Return all the lines below in which the string "basic" appears.

--------------------------------------------------

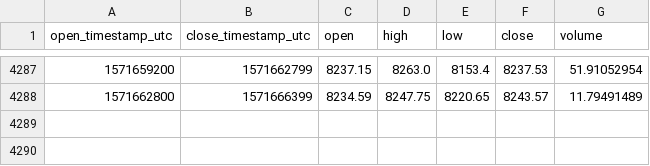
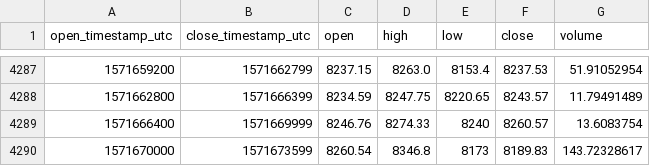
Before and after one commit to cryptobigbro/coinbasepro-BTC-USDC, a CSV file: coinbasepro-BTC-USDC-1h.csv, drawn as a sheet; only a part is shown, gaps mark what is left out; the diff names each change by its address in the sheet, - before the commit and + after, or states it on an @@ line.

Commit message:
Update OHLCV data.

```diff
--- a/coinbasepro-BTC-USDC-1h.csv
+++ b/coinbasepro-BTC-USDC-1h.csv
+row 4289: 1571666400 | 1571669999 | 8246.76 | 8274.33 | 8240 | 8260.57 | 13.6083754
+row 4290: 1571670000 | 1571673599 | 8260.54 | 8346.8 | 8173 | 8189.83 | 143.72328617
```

--------------------------------------------------

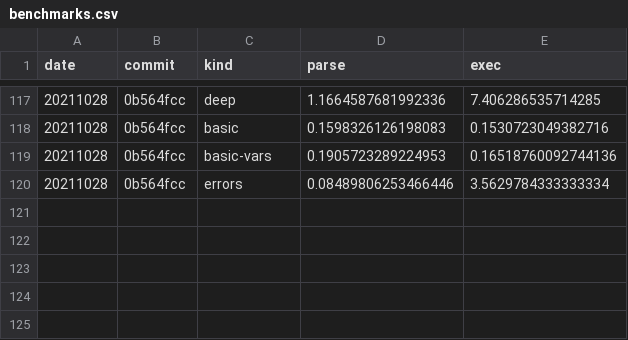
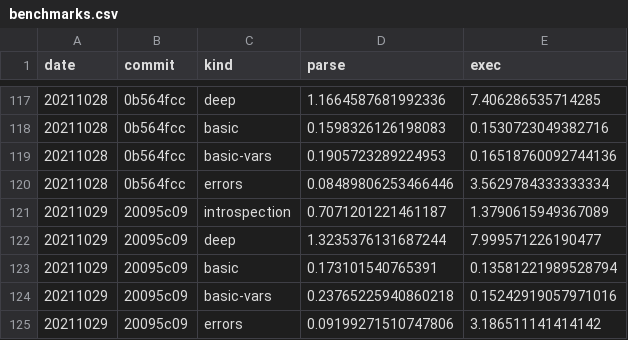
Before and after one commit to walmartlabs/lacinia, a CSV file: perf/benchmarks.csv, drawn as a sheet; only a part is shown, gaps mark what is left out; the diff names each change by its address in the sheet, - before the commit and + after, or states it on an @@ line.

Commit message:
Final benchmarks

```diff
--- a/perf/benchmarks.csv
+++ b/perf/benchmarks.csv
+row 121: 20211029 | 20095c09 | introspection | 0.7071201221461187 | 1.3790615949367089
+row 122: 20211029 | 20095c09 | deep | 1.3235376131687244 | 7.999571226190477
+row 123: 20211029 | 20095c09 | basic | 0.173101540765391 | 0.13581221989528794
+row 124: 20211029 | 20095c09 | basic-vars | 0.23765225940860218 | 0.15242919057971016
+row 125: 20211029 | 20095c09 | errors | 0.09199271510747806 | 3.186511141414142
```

--------------------------------------------------

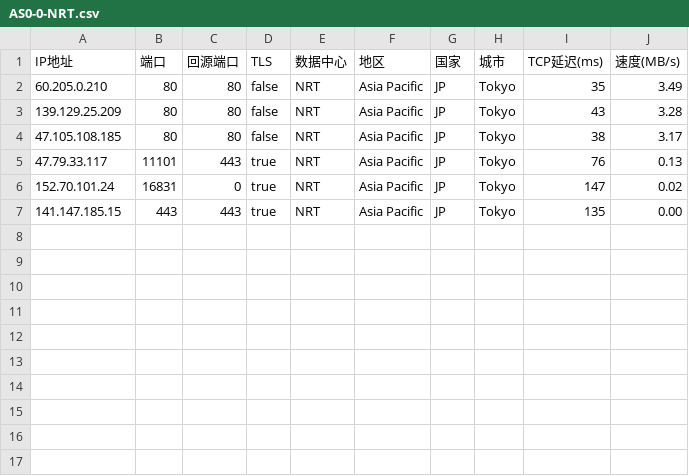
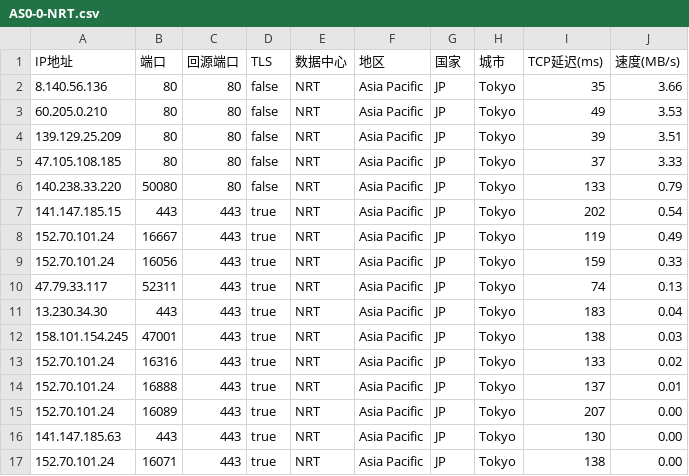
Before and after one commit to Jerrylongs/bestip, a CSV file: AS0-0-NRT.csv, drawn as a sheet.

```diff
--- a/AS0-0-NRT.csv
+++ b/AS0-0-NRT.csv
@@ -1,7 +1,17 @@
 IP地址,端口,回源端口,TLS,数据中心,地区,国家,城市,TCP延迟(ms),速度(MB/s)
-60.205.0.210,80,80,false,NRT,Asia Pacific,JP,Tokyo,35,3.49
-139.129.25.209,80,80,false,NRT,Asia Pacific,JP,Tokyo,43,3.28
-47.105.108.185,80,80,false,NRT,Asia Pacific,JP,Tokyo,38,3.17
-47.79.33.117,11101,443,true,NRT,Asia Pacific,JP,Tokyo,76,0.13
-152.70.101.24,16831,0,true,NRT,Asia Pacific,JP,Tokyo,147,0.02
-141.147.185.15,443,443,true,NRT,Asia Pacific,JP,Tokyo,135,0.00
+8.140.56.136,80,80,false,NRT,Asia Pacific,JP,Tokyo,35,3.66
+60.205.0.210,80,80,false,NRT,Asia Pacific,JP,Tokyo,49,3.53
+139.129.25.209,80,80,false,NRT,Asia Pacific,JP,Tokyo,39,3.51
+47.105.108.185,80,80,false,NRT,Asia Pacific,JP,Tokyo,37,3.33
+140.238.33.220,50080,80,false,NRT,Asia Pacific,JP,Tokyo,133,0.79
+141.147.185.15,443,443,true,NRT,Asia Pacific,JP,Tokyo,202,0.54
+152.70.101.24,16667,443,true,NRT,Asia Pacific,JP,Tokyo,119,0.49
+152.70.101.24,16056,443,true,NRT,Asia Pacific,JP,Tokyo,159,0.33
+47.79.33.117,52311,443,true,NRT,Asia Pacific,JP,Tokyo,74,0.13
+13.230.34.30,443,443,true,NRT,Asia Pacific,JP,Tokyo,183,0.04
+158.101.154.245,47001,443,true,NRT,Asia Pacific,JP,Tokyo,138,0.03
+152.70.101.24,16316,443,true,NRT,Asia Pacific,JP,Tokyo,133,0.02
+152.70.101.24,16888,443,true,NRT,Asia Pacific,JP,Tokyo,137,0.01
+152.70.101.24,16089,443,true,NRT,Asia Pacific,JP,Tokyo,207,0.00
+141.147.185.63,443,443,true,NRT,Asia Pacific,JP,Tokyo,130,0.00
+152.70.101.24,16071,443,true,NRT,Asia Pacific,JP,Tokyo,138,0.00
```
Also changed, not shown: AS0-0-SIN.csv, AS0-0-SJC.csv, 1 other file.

--------------------------------------------------

Output of the exercise:
+row 123: 20211029 | 20095c09 | basic | 0.173101540765391 | 0.13581221989528794
+row 124: 20211029 | 20095c09 | basic-vars | 0.23765225940860218 | 0.15242919057971016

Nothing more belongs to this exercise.